* [Data for this task]
┄┄┄┄┄┄┄┄┄┄
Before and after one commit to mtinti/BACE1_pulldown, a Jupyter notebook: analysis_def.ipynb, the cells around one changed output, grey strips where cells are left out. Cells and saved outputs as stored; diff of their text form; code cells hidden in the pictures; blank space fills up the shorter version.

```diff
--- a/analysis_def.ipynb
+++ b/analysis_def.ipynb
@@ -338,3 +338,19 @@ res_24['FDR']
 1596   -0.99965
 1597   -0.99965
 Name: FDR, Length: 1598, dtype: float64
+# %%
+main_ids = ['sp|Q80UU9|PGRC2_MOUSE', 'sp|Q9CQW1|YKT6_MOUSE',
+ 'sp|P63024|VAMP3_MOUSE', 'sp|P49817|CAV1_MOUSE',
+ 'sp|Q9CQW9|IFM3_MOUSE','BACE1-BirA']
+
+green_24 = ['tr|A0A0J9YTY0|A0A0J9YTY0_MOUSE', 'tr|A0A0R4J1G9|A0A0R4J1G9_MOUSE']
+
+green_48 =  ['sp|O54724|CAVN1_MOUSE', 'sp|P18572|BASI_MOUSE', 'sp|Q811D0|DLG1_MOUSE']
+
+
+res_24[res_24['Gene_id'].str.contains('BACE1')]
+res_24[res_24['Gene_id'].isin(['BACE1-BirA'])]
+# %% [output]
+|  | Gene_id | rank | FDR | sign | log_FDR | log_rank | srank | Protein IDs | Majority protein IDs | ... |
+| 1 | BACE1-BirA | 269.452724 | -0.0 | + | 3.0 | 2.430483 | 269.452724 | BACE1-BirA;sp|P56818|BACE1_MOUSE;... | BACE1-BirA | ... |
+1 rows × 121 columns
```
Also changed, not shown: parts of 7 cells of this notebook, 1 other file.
┄┄┄┄┄┄┄┄┄┄
Here the job is to restate all of the data word for word.

* [Task solution]
Before and after one commit to mtinti/BACE1_pulldown, a Jupyter notebook: analysis_def.ipynb, the cells around one changed output, grey strips where cells are left out. Cells and saved outputs as stored; diff of their text form; code cells hidden in the pictures; blank space fills up the shorter version.

```diff
--- a/analysis_def.ipynb
+++ b/analysis_def.ipynb
@@ -338,3 +338,19 @@ res_24['FDR']
 1596   -0.99965
 1597   -0.99965
 Name: FDR, Length: 1598, dtype: float64
+# %%
+main_ids = ['sp|Q80UU9|PGRC2_MOUSE', 'sp|Q9CQW1|YKT6_MOUSE',
+ 'sp|P63024|VAMP3_MOUSE', 'sp|P49817|CAV1_MOUSE',
+ 'sp|Q9CQW9|IFM3_MOUSE','BACE1-BirA']
+
+green_24 = ['tr|A0A0J9YTY0|A0A0J9YTY0_MOUSE', 'tr|A0A0R4J1G9|A0A0R4J1G9_MOUSE']
+
+green_48 =  ['sp|O54724|CAVN1_MOUSE', 'sp|P18572|BASI_MOUSE', 'sp|Q811D0|DLG1_MOUSE']
+
+
+res_24[res_24['Gene_id'].str.contains('BACE1')]
+res_24[res_24['Gene_id'].isin(['BACE1-BirA'])]
+# %% [output]
+|  | Gene_id | rank | FDR | sign | log_FDR | log_rank | srank | Protein IDs | Majority protein IDs | ... |
+| 1 | BACE1-BirA | 269.452724 | -0.0 | + | 3.0 | 2.430483 | 269.452724 | BACE1-BirA;sp|P56818|BACE1_MOUSE;... | BACE1-BirA | ... |
+1 rows × 121 columns
```
Also changed, not shown: parts of 7 cells of this notebook, 1 other file.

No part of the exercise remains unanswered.